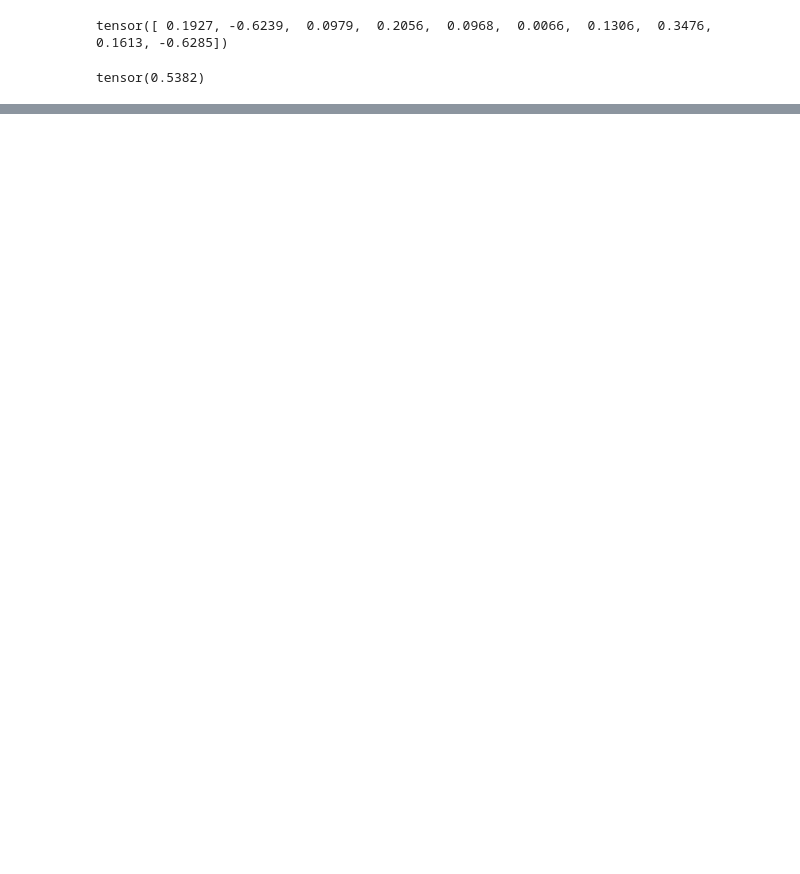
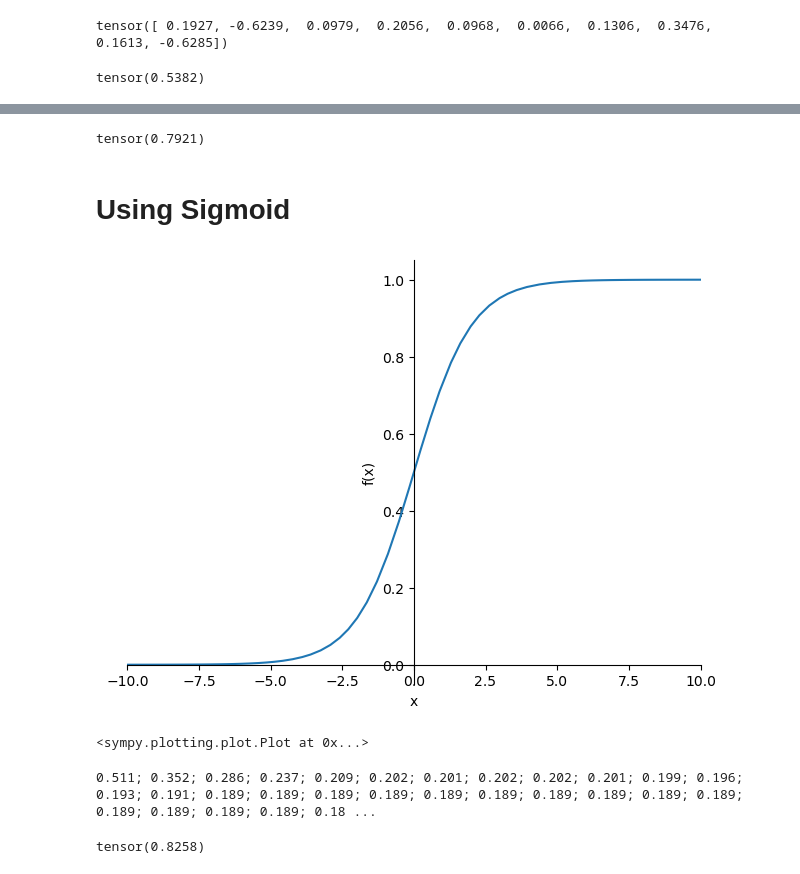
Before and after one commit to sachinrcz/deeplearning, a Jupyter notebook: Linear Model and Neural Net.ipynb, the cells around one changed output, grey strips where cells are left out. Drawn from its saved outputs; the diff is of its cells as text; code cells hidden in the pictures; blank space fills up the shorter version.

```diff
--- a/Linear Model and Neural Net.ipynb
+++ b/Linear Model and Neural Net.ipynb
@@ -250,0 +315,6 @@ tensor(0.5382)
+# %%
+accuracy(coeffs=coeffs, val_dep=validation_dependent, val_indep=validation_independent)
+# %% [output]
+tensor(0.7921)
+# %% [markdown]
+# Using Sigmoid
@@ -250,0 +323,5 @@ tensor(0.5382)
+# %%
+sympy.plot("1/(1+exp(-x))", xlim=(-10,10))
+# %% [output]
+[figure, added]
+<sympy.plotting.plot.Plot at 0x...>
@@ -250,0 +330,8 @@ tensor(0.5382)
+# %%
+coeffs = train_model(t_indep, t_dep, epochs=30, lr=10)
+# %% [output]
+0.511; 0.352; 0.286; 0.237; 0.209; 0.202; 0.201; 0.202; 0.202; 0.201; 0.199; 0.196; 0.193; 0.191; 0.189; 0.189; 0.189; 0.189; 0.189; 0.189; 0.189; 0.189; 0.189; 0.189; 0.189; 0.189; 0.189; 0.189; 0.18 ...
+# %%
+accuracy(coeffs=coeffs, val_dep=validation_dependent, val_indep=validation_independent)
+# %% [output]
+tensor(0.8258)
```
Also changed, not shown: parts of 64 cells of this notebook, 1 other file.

======

* WHAT NEEDS TO BE DONE
Output everything in the material exactly. Pictures stay out of it.

* ANSWER SECTION
Before and after one commit to sachinrcz/deeplearning, a Jupyter notebook: Linear Model and Neural Net.ipynb, the cells around one changed output, grey strips where cells are left out. Drawn from its saved outputs; the diff is of its cells as text; code cells hidden in the pictures; blank space fills up the shorter version.

```diff
--- a/Linear Model and Neural Net.ipynb
+++ b/Linear Model and Neural Net.ipynb
@@ -250,0 +315,6 @@ tensor(0.5382)
+# %%
+accuracy(coeffs=coeffs, val_dep=validation_dependent, val_indep=validation_independent)
+# %% [output]
+tensor(0.7921)
+# %% [markdown]
+# Using Sigmoid
@@ -250,0 +323,5 @@ tensor(0.5382)
+# %%
+sympy.plot("1/(1+exp(-x))", xlim=(-10,10))
+# %% [output]
+[figure, added]
+<sympy.plotting.plot.Plot at 0x...>
@@ -250,0 +330,8 @@ tensor(0.5382)
+# %%
+coeffs = train_model(t_indep, t_dep, epochs=30, lr=10)
+# %% [output]
+0.511; 0.352; 0.286; 0.237; 0.209; 0.202; 0.201; 0.202; 0.202; 0.201; 0.199; 0.196; 0.193; 0.191; 0.189; 0.189; 0.189; 0.189; 0.189; 0.189; 0.189; 0.189; 0.189; 0.189; 0.189; 0.189; 0.189; 0.189; 0.18 ...
+# %%
+accuracy(coeffs=coeffs, val_dep=validation_dependent, val_indep=validation_independent)
+# %% [output]
+tensor(0.8258)
```
Also changed, not shown: parts of 64 cells of this notebook, 1 other file.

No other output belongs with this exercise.